Posted: Wed Nov 17, 2021 4:25 pm
by Annika M.-D.
Hi colleagues,

I realized that DEBtox models seem to use only datasets of chronic exposures. This makes sense, as the response to a stressor develops over time and when the time of observation is shorter than the time to the (measurable) effect, it will be difficult to fit a DEBtox model. But I guess if the endpoint is sensitive already during short periods, it should be fine, right?

So, I was wondering if there are some examples of DEBtox models parameterized or applied to acute toxicity tests (let's define "acute" to less than a week of exposure).


Re: Are DEBtox models applicable for acute exposure data?

Posted: Fri Nov 19, 2021 6:34 pm
by Tjalling
So, you're using "acute" strictly as a measure of test duration, and not to mean "short term survival", I guess (there is often confusion about this in ecotox). In that case, I would define "acute" not as an absolute time period but relative to the life cycle of the species (at that temperature). There are many animals that complete their whole life cycle in a week, easily :D .

To fit a DEBtox model, without using any a priori information, you would need growth and reproduction data over a good part of the life cycle. To short and you won't be able to fit all basic parameters (and the tox data you probably cannot fit either). If you do use a priori information (e.g., from add-my-pet, from other experimental work, or "educated guesses"), you would be able to parameterise the basic model. However, there would be no way to tell if it is actually working as it should, so it would not be very convincing IMO. Second problem would be whether you can establish the mode of action in a short test, and the third problem whether there is enough information to parameterise the TKTD module. As you said: you need to have substantial effects to fit the model, and even fast and strong toxicity will take time to have a clear effect on growth and reproduction, relative to the control (for survival that would be much easier, but we have GUTS for that).

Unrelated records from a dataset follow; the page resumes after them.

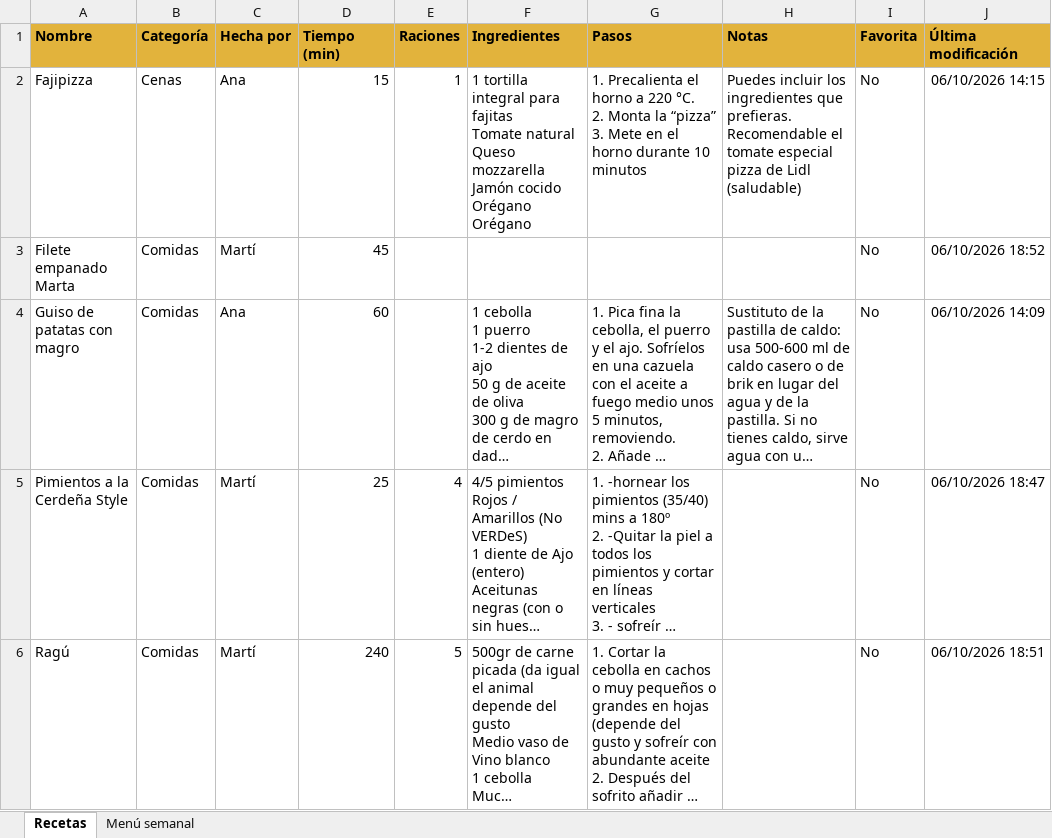
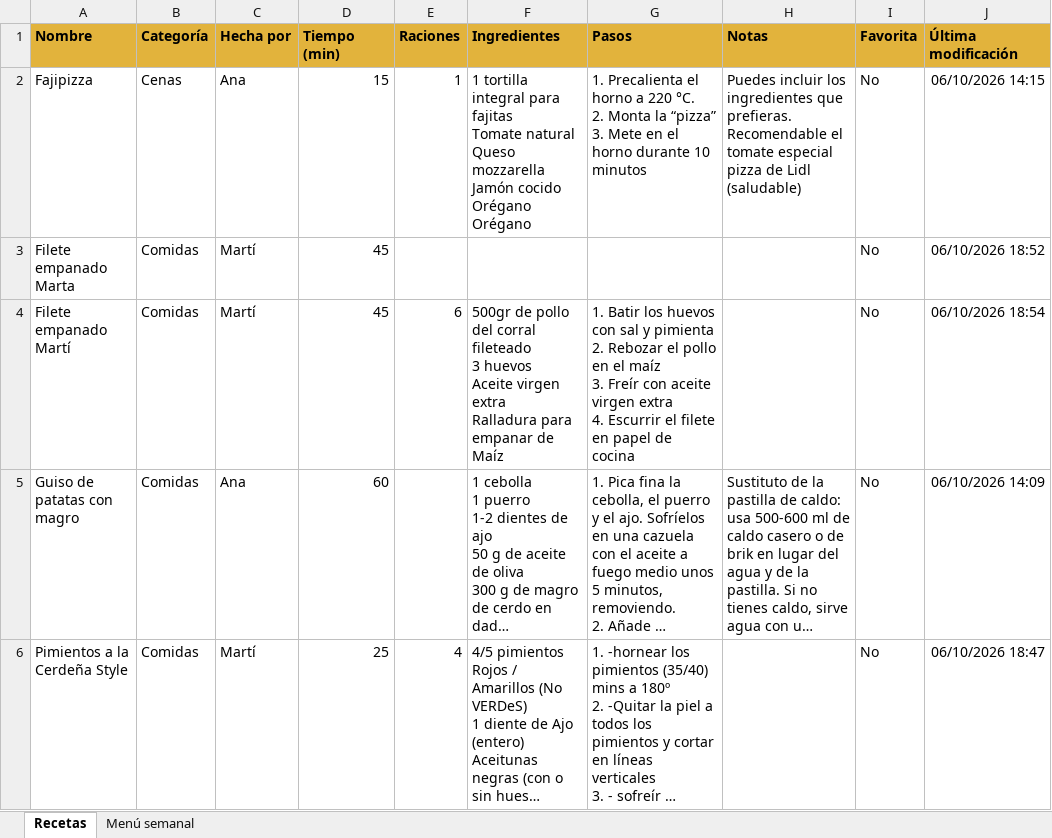
Before and after one commit to antoniogarfer12/Recetario-nova-pelosa, an Excel workbook: recetas.xlsx, sheet Recetas, drawn as a sheet; only a part is shown; the shorter side is filled out with more unchanged rows; long unchanged cells end in …; values as stored, in another font and other column widths than the file's, no borders; ↵ is a line break in a cell; the diff names each change by its address in the sheet, - before the commit and + after, or states it on an @@ line.

```diff
--- a/recetas.xlsx (sheet Recetas)
+++ b/recetas.xlsx (sheet Recetas)
+row 4: Filete empanado Martí | Comidas | Martí | 45 | 6 | 500gr de pollo del corral fileteado ↵ 3 huevos ↵ Aceite virgen extra ↵ Ralladura para empanar de Maíz | 1. Batir los huevos con sal y pimienta ↵ 2. Rebozar el pollo en el maíz ↵ 3. Freír con aceite virgen extra ↵ 4. Escurrir el filete en papel de cocina |  | No | 06/10/2026 18:54
```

My guess is that these problems will rapidly make the whole exercise rather futile on "too short" experiments, but I must admit that I haven't tried. I will have a look in the archive to see if there are examples for very short tests, but I think there's good reasons why they are so scarce ;) .

Re: Are DEBtox models applicable for acute exposure data?

Posted: Mon Nov 29, 2021 1:50 pm
by Annika M.-D.
Thanks Tjalling! :)
I think you made some good points. I would be interested if you can dig something up. Or maybe someone else reading this remembers a study example.

Another angle to this question is, whether it makes sense to use "acute" data for validation. I guess this should not be such a big problem, once the parameters are properly estimated. Any thoughts on that?

Re: Are DEBtox models applicable for acute exposure data?

Posted: Tue Nov 30, 2021 12:01 pm
by Tjalling
For validation, you can be a bit more flexible since you would not need to fit the model to the data set. However, for a convincing proof that the calibrated model can predict something, you would still need to be able to see effects. If the test is too short to really spot effects on growth and reproduction, it would also not help in validation.

I have given this whole issue a bit more thought, as I think it is an interesting one. I think the problem with effects on growth and reproduction is that we cannot measure the rate of the process. We can only measure the integrated result over time (body size, number of produced eggs). So a change in a process rate always needs a bit of time to show up as a measurable effect in the integrated, observable, endpoint. Now, if we could measure process rates, the situation would be different. For example, we can measure respiration rate of an animal. This is a bit difficult to interpret since multiple processes contribute to respiration. However, it should be easier to work with short experiments to get meaningful results.

Maybe this is also a place where 'biomarkers' may play a role. If such a marker can be linked to a mass flow in a DEB model ...